The photo is from the Daily Mail
H is for Hawk is the title of the book written by Helen Macdonald, which won the Samuel Johnson Prize, awarded to the best non-fiction book in 2014.
Macdonald’s story focuses on the period following the sudden death of her father, while Macdonald was at the University of Cambridge. The story is about her mourning, the way she plunged into depression and tried to get through her grief by training a goshawk, a falcon species that are not easily tamed.
Macdonald has been interested in these birds from a very young age and she does not hesitate to mention the many publications she read on the subject. She also explains the specific vocabulary relating to this area of knowledge, the food this bird of prey needs, its ideal weight, etc. All these rather technical explanations are interspersed with her reflections on the difficulty of mourning a loved one, as well as the characteristic features of this wild bird that still resists any domestication, unlike other animals. This is also what seems to attract her to them.
She comes and goes between her experience with Mabel, the goshawk she acquired at a cost of 800 pounds, after the death of her father, and her readings, especially that of TH White, an author who recounted in a books his failure to tame a hawk, that she compares with her own doubts and struggles with Mabel, bought near the Scottish border. We learn further that in the months she dedicated herself to Mabel, she accumulated unpaid bills, she had to leave Cambridge and gave up a job offer in Germany. It is only when she took Mabel (who later died of an airborne fungal infection) in an aviary so she could redo its feathers, that she overcame her depression and mourning.

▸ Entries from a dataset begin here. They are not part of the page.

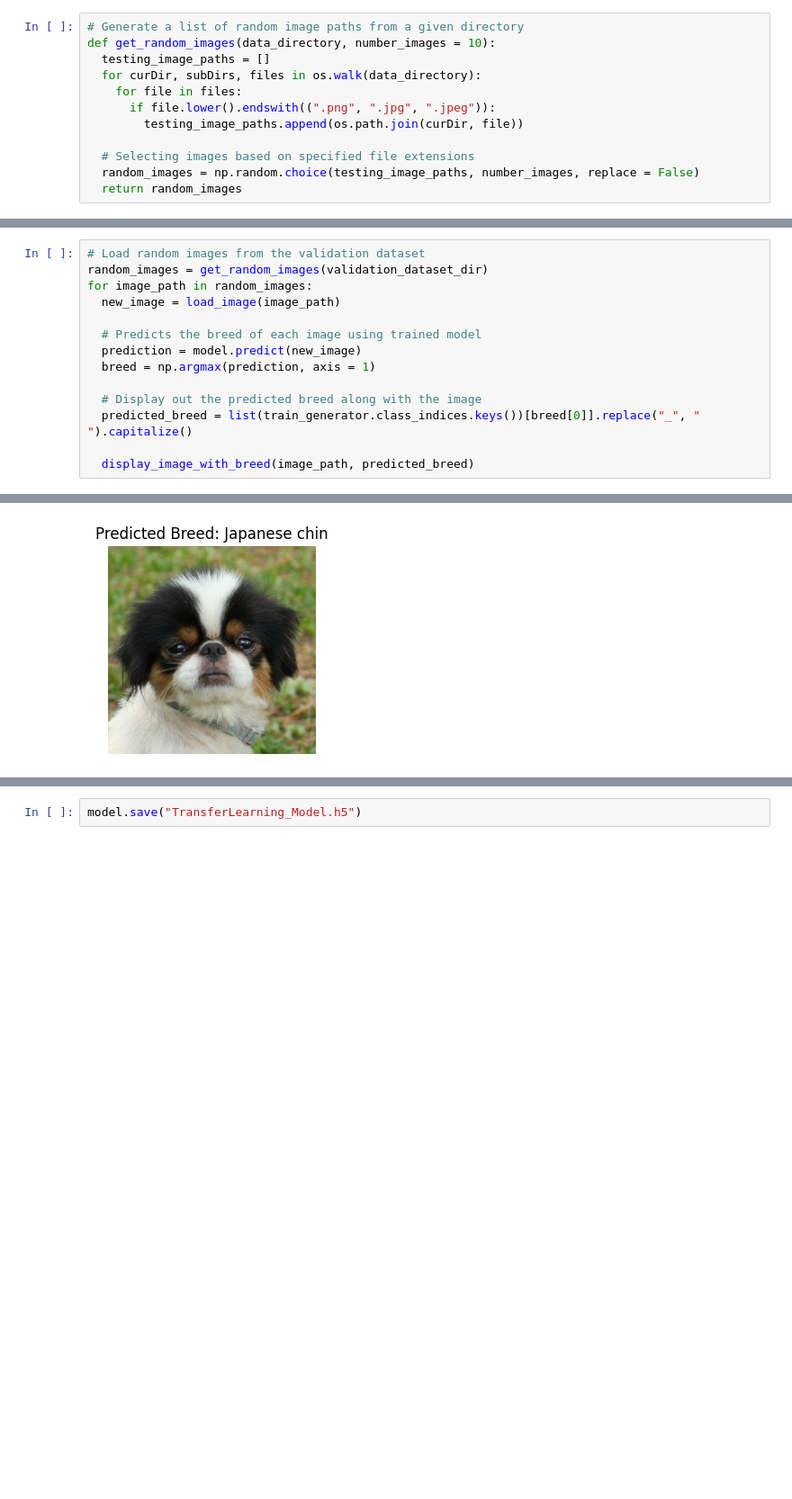
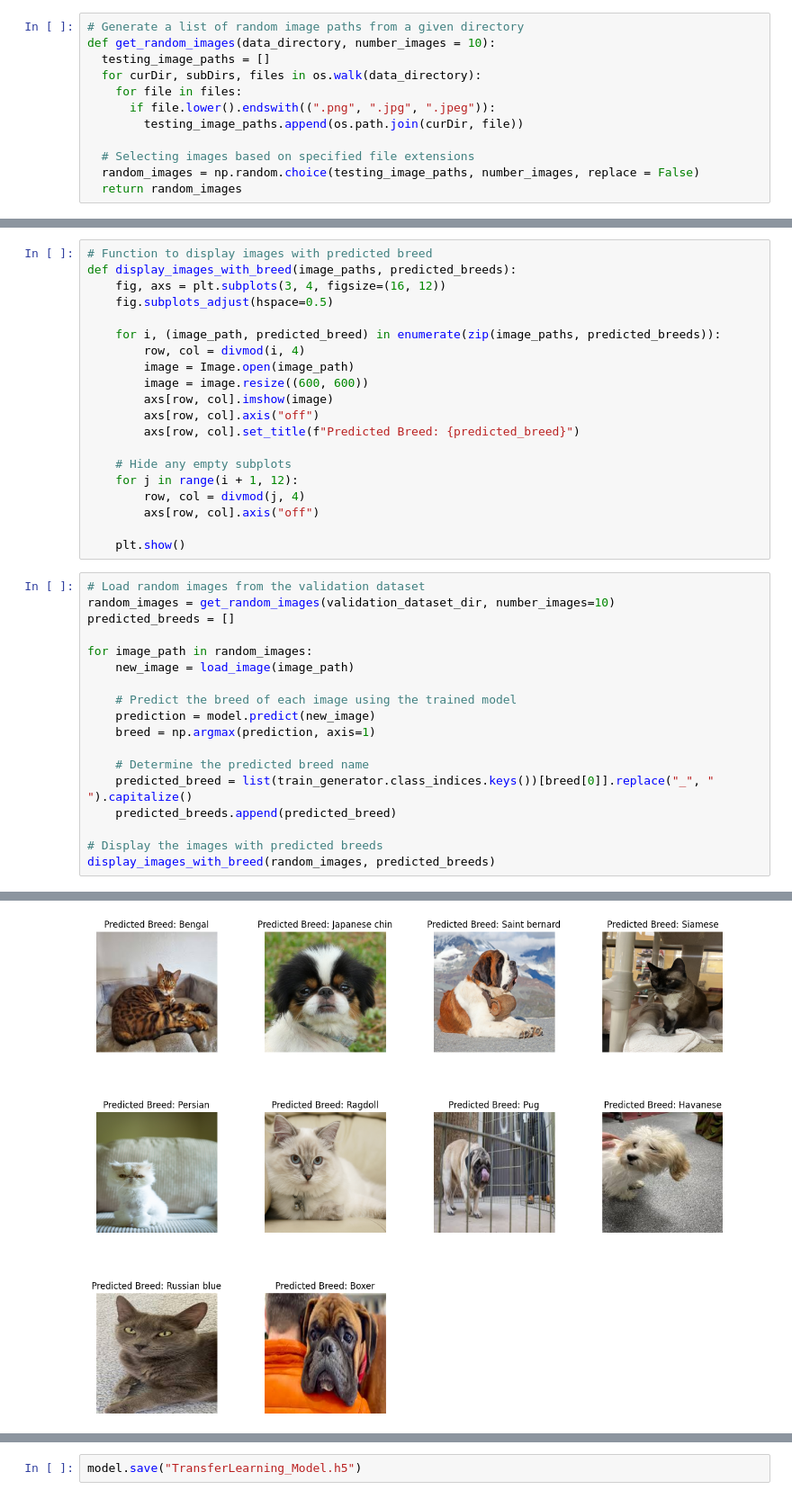
Before and after one commit to Limteckping45/COS30019Assignment2, a Jupyter notebook: TransferLearningCJ.ipynb, the cells around one changed output, grey strips where cells are left out. Shown at 90% size. Cells and saved outputs as stored; diff of their text form; blank space fills up the shorter version.

```diff
--- a/TransferLearningCJ.ipynb
+++ b/TransferLearningCJ.ipynb
@@ -181,15 +171,39 @@ def display_image_with_breed(image_path, predicted_breed):
+# %%
+# Function to display images with predicted breed
+def display_images_with_breed(image_paths, predicted_breeds):
+    fig, axs = plt.subplots(3, 4, figsize=(16, 12))
+    fig.subplots_adjust(hspace=0.5)
+
+    for i, (image_path, predicted_breed) in enumerate(zip(image_paths, predicted_breeds)):
+        row, col = divmod(i, 4)
+        image = Image.open(image_path)
+        image = image.resize((600, 600))
+        axs[row, col].imshow(image)
+        axs[row, col].axis("off")
+        axs[row, col].set_title(f"Predicted Breed: {predicted_breed}")
+
+    # Hide any empty subplots
+    for j in range(i + 1, 12):
+        row, col = divmod(j, 4)
+        axs[row, col].axis("off")
+
+    plt.show()
 # %%
 # Load random images from the validation dataset
-random_images = get_random_images(validation_dataset_dir)
+random_images = get_random_images(validation_dataset_dir, number_images=10)
+predicted_breeds = []
+
 for image_path in random_images:
-  new_image = load_image(image_path)
+    new_image = load_image(image_path)
 
-  # Predicts the breed of each image using trained model
-  prediction = model.predict(new_image)
-  breed = np.argmax(prediction, axis = 1)
+    # Predict the breed of each image using the trained model
+    prediction = model.predict(new_image)
+    breed = np.argmax(prediction, axis=1)
 
-  # Display out the predicted breed along with the image
-  predicted_breed = list(train_generator.class_indices.keys())[breed[0]].replace("_", " ").capitalize()
+    # Determine the predicted breed name
+    predicted_breed = list(train_generator.class_indices.keys())[breed[0]].replace("_", " ").capitalize()
+    predicted_breeds.append(predicted_breed)
 
-  display_image_with_breed(image_path, predicted_breed)
+# Display the images with predicted breeds
+display_images_with_breed(random_images, predicted_breeds)
 # %% [output]
@@ -197 +220 @@ for image_path in random_images:
-[figure, old version]
+[figure, new version]
```
Also changed, not shown: parts of 7 cells of this notebook.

This is a book with an unusual theme, which makes it no less interesting. It took me time to get carried away by the theme, perhaps because the passages on White seemed to me less interesting. The relationship Macdonald has with her bird is however so well made that I seemed to live these moments with the author.
I however could not help but wonder how Macdonald could live with the nature of this bird of prey, which kills cruelly and even if it is part of its nature and that these sacrifices participate in the natural balance. We still feel the humanity of the author, who admits to breaking the neck of the victims of Mabel to prevent the suffering in the clutches of her beloved bird. I doubt I can ever love a bird at this point. I remembered, however, that it quite often happened to me to admire the grace of these birds of prey in what seemed to me a dance in the sky, even though I knew that all this was unfolding with the aim of catching a prey that would be sacrificed without mercy. Macdonald talks about it, a little, but not enough to satisfy me. A very good book, then, but perhaps not for everyone.
The question which this book has not answered is why humans are involved in this training and how it is different from that which would be done by the birds’ parents from. The book would have seemed to me even more interesting if Macdonald had tried to answer this question.